Nearly 80 percent of businesses have Macs in-house, nearly double the number that said they had users running Mac OS X two years ago, a research firm said Thursday.
"Then we were talking about onesies and twosies," said Laura DiDio, a Yankee Group research fellow who conducted a survey of over 700 senior IT administrators and C-level executives. "Now the number of actual users is very significant. A number of the businesses said that they had 50 or 100 or even several thousand Macs deployed."
In early 2006, when DiDio last polled corporate IT professionals on Mac deployment, 47 percent said that they had Apple hardware in their environments.
DiDio was impressed with the growth of Macs in business considering that Apple Inc. itself has put little to no official effort into that part of the market. "This isn't a tidal wave, but it's certainly a sustained trend," she said. "Apple has a beachhead in business. Where it once had just 1-2 percent market share in corporate, now they're up to 8-10 percent," DiDio added.
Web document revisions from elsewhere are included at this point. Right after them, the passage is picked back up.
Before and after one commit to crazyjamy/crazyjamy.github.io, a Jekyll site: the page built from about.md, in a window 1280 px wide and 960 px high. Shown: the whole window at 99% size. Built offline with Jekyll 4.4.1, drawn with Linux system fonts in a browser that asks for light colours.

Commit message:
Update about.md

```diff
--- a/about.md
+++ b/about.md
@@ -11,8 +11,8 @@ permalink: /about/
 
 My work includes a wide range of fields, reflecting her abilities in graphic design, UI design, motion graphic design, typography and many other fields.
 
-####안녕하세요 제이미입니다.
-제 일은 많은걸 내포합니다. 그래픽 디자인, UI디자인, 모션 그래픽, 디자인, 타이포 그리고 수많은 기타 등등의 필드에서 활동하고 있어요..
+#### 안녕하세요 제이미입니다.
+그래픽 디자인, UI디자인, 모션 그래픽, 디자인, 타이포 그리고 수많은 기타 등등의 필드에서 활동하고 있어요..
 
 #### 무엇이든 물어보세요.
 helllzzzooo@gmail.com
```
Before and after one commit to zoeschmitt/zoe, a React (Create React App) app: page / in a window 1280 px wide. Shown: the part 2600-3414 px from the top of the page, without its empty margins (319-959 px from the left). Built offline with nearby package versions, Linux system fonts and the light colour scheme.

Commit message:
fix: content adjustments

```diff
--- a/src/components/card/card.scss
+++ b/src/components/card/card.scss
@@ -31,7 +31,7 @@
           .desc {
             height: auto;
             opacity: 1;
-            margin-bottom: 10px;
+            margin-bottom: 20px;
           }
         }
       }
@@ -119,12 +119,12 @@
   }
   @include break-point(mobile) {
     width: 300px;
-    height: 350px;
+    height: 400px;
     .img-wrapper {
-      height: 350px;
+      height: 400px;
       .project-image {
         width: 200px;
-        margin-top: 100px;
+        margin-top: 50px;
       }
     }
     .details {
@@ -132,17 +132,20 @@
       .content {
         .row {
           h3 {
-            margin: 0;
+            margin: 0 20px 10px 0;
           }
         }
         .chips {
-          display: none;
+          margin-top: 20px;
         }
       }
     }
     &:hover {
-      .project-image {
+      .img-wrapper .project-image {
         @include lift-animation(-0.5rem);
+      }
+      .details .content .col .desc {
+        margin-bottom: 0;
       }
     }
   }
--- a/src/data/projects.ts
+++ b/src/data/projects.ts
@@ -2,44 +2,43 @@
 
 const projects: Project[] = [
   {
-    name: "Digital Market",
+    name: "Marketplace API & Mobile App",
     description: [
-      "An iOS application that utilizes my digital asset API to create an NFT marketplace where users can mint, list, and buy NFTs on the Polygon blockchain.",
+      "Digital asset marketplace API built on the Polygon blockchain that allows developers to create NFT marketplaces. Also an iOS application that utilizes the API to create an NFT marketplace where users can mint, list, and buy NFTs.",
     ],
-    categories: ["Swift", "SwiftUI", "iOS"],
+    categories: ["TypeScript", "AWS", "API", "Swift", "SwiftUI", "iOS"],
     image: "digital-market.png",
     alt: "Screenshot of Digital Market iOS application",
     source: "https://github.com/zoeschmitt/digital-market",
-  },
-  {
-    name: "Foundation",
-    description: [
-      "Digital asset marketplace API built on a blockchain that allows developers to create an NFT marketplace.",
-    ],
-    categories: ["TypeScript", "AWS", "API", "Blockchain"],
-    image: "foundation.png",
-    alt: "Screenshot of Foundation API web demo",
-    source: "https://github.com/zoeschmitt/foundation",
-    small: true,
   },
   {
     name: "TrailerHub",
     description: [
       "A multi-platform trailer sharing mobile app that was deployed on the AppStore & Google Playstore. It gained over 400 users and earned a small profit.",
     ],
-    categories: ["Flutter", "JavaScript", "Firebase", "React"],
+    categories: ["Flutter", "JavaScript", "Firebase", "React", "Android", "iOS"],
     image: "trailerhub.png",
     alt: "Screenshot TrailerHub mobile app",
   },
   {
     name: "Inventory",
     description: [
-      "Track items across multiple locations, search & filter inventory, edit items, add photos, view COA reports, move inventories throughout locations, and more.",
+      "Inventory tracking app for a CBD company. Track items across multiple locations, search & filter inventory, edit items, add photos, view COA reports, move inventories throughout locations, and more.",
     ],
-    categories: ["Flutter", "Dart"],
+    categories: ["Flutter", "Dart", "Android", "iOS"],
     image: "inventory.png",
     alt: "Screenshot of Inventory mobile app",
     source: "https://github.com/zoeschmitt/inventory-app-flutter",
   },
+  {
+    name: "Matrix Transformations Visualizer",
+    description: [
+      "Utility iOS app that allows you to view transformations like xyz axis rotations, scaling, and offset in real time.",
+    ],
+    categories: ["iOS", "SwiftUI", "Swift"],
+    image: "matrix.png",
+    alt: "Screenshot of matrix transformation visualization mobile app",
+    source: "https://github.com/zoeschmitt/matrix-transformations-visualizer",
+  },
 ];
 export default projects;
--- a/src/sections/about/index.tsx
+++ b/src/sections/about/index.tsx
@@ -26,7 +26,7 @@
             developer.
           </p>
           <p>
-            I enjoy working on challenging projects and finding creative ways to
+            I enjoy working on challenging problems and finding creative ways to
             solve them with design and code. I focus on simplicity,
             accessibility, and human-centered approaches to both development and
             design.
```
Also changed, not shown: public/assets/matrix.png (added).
Twenty-one percent of the firms surveyed reported they had deployed more than 50 Macs. "This isn't mickey mouse, it's not just onesies and twosies anymore," DiDio said. "Apple's graduated into the big league."
Among the reasons businesses cited to explain why they've taken to Macs, the most surprising was the ability to virtualize other operating systems, primarily Microsoft's Windows, on Mac hardware. "That's clearly spurring some businesses," DiDio said. "A number of the respondents said, 'Oh, guess what, we're using the Mac to load Vista or XP on there and using Mac hardware."
More than a quarter of the firms surveyed -- 28 percent -- said that they are running Windows in a virtual machine on the Macs they have. Slightly fewer, 22 percent, confirmed that their Macs are set up to boot either Windows or Mac OS X using the latter's built-in dual-boot utility, Boot Camp.
DiDio called out virtualization software from Seattle-based Parallels and Palo Alto, Calif.-based VMware Inc. as the tools enterprises are using to run non-Apple operating systems on Mac hardware. IT professionals noted that the reliability of Apple's hardware was a factor in shifting to Macs. Almost eight out of 10 of the people surveyed rated Mac hardware reliability as either "excellent" or "very good."
"There's no doubt that user confidence in the reliability of both the Macintosh hardware and software products is having a tangible impact on corporate purchasing and deployment trends," DiDio wrote in a draft of a report based on the survey that she will soon release.